Why was the eyelid scolded for bad language?
He couldn’t blinkety – blink sit still.

I am legally blind… I didn’t know it could be illegal!!?

Advice for a low vision sufferer: “ it is hard to recognise people at first ….
but you’ll get a feel for it”

What source of energy do short sighted people use?
a magni-fire

Sight loss is never funny, but we might as well laugh … and occasionally  find a safe place to cry.

Let’s face it

Vision loss is a tough companion to learn to live with. It means that as your vision changes, your relationship with yourself and others needs to adapt too.

Recently my father-in-law relocated to eternity and so , we had a rare  opportunity to get together as an extended family and close friends to celebrate his  well-lived  life and to rejoice in the hope  of the next generation of Webster’s and co. It was a sad happy time reconnecting with loved ones from around the world.  Somehow, if you don’t see each other often the changes you see in each other seem quite dramatic.  The little chaps are now big bruisers and us ‘young marrieds’ are now the ‘old marrieds’. It was in meeting old family and mew additions that I realised how my eyesight has deteriorated since our last meeting.

The family also noticed the changes in me as I now use a mobility cane, can’t collect the glasses off the table after dinner and am no longer the scrabble champJ , but what hit me ‘in the face’ was not a low branch over a walk way, but was that I could not see expressions on faces at all. In a social environment this is a big deal.  I was disappointed that I could not easily understand or gauge who these new loved ones were. Not able to look across a room and smile or nod in greeting etc.  The up side is that I just tried to spend a little time with each one, so that I had a reference for relating.

On our return I went to the Low vision support group where we spoke about  the obstacles around communicating without the feedback of facial expression. And, something I had never thought of …what is my face doing when I talk? I can’t even see my own face in the mirror (which may be a relief for my middle aged wrinkles) .  Also, eye contact is an important portal for social intimacy, as we can communicate through just looking. Children can gain confidence and trust through meaningful glances and encouraging smiles. Reflecting on our family gathering   I really felt like I was missing a channel of communication especially with the kids.

Being two-faced is always a problem, but being no -faced is exceptionally tricky. I find it difficult to aim my nose at people’s faces because they disappear in my central vision and, because my eyes look normal, they think I am seeing them …or think I am maybe high on something!!! It must be a bit weird looking onto eyes that aren’t actually looking back at you.

On discussing this with a mentor she told me that 7% of our communication is relayed through the actual words, 38% of our communication is transmitted through the tone or how we say it and 55% is related through facial expression and body language.
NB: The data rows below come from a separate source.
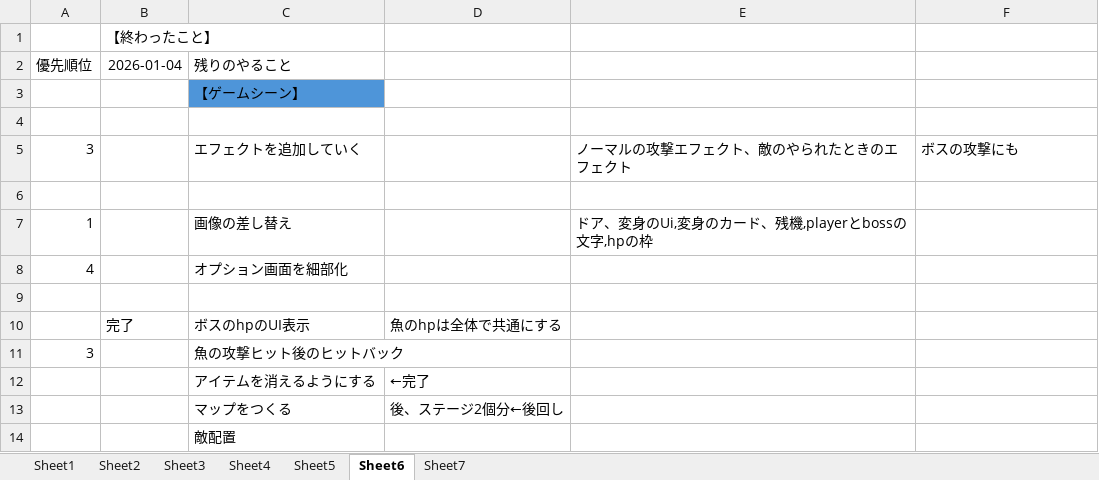
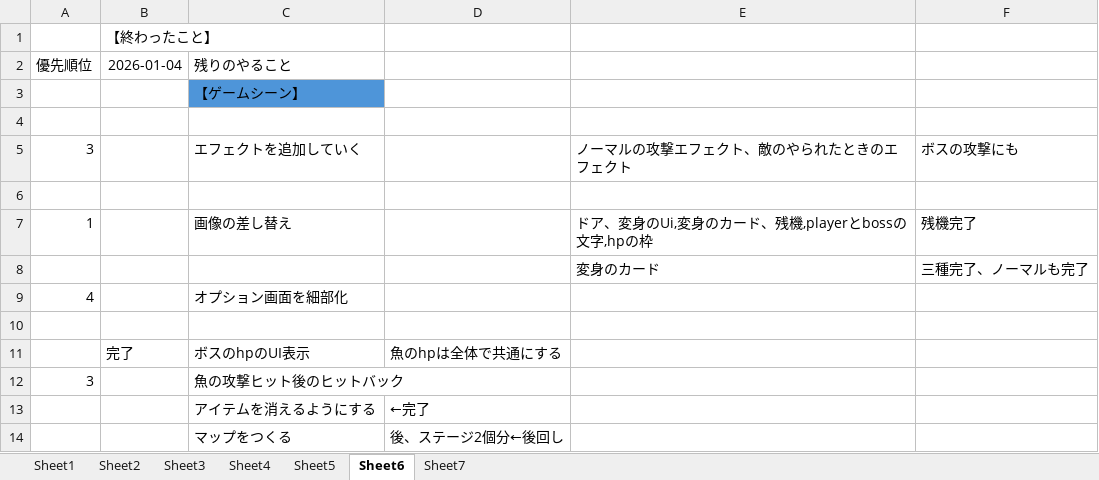
Before and after one commit to hir4rin/2025_winter, an Excel workbook: 冬休みコスト表.xlsx, sheet Sheet6, drawn as a sheet; only a part is shown; the shorter side is filled out with more unchanged rows; values as stored, in another font and other column widths than the file's, no borders; the diff names each change by its address in the sheet, - before the commit and + after, or states it on an @@ line.

```diff
--- a/冬休みコスト表.xlsx (sheet Sheet6)
+++ b/冬休みコスト表.xlsx (sheet Sheet6)
-F7: (empty)
+F7: 残機完了
+row 8:  |  |  |  | 変身のカード | 三種完了、ノーマルも完了
```
Also changed, not shown: sheet Sheet4, sheet Sheet7, 24 other files.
Visual impairment thus greatly affects communication and places added hurdles in the way of easy social interaction.

I am very aware of body language and it is easier to see people in winter because clothes usually provide a good colour contrast. I see clothes moving about  and  as long as folk keep their heads above their shoulders, I can aim my nose for the designated  spot. When I see sleeves swinging about, there is generally an animated conversation on the go.

When I am talking to someone and they become still, I can’t always gauge how they are responding. I love it when sounds come out …”sjoe”or,” wow”….or,” hee hee”….or,” aaagh”  ! It is an expressive clue to their facial expression.

I am so grateful for my family and friends who are available for encouragement and help in all social contexts. I don’t know if you realise it, but you ‘smile’ at me by a squeeze from a hand, a touch on the shoulder or a friendly bump on the elbow. My smile-voice is usually loud, slightly over expressive and accompanied by touch.

Let’s face it …vision loss is tough, but love is tougher.